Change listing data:
▽

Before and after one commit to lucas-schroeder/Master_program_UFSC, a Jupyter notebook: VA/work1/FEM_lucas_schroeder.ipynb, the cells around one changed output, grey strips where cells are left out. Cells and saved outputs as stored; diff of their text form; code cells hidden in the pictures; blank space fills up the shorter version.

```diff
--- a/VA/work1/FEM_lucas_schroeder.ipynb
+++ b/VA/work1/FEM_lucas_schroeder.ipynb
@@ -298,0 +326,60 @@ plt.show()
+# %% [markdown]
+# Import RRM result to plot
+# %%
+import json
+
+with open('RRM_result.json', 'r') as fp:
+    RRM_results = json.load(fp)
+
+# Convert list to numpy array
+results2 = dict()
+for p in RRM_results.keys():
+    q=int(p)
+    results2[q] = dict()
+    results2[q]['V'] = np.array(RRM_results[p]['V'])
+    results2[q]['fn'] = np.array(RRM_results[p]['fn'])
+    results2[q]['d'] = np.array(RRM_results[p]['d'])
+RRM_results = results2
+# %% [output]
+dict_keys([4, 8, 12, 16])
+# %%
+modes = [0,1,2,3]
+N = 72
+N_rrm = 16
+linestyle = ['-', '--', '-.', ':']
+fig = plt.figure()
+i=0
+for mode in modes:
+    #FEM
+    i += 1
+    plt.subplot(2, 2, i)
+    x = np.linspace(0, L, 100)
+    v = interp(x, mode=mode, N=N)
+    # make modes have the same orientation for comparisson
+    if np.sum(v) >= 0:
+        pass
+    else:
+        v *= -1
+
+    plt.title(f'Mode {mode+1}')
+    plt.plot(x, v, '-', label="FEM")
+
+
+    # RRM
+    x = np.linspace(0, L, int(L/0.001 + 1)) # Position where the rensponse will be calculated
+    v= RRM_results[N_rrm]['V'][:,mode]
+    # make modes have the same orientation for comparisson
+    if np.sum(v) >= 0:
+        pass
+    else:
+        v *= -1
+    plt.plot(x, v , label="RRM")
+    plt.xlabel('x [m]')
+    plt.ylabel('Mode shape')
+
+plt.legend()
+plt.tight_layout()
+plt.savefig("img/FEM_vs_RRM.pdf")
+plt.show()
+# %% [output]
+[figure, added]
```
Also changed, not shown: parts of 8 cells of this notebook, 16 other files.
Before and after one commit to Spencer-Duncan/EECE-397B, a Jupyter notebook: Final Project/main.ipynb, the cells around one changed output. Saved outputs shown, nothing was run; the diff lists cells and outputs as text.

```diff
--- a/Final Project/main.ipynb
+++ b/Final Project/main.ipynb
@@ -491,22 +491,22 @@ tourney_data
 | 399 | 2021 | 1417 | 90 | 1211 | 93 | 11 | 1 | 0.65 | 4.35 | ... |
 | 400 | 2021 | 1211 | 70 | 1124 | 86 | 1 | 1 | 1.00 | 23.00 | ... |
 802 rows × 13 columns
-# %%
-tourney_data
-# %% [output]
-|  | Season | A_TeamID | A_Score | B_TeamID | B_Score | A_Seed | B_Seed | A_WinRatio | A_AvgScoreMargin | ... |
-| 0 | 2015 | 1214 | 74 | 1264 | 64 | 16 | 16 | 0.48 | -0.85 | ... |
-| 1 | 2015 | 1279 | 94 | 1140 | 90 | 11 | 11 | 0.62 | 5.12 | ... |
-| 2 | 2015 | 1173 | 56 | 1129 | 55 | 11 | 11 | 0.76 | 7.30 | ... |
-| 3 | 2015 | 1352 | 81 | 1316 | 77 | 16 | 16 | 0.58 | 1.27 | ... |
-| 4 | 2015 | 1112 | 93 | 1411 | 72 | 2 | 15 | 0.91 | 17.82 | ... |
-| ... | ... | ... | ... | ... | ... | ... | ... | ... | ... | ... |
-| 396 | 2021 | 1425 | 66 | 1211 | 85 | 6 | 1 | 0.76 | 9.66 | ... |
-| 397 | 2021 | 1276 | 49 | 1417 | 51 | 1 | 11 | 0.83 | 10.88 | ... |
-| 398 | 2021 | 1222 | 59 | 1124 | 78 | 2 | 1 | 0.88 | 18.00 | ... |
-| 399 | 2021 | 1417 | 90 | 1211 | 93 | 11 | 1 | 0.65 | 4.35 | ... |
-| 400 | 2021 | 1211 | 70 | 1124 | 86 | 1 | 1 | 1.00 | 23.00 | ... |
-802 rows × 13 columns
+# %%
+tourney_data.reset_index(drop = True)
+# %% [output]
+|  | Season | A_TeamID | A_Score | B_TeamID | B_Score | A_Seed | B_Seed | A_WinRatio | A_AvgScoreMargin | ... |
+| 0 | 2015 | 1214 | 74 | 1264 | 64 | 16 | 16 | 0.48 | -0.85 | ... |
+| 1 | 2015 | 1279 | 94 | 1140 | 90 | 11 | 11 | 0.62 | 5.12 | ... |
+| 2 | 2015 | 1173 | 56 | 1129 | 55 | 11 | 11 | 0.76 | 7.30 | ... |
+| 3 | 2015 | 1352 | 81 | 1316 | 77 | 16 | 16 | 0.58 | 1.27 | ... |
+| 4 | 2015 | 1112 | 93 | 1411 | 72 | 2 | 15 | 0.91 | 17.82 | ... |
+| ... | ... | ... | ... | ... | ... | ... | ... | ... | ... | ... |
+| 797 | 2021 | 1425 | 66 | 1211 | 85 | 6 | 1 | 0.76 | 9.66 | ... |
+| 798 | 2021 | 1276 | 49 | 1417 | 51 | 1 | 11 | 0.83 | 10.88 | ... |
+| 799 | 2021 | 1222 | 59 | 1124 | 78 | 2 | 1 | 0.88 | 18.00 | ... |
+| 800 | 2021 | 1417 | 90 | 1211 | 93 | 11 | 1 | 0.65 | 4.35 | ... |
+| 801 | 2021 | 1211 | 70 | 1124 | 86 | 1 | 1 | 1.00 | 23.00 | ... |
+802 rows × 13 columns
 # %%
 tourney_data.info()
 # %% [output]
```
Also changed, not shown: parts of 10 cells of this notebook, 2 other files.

△

What is being asked: Count the lines of the data above where the string "output" shows up; reply with the number only.

Answer to this exercise: 7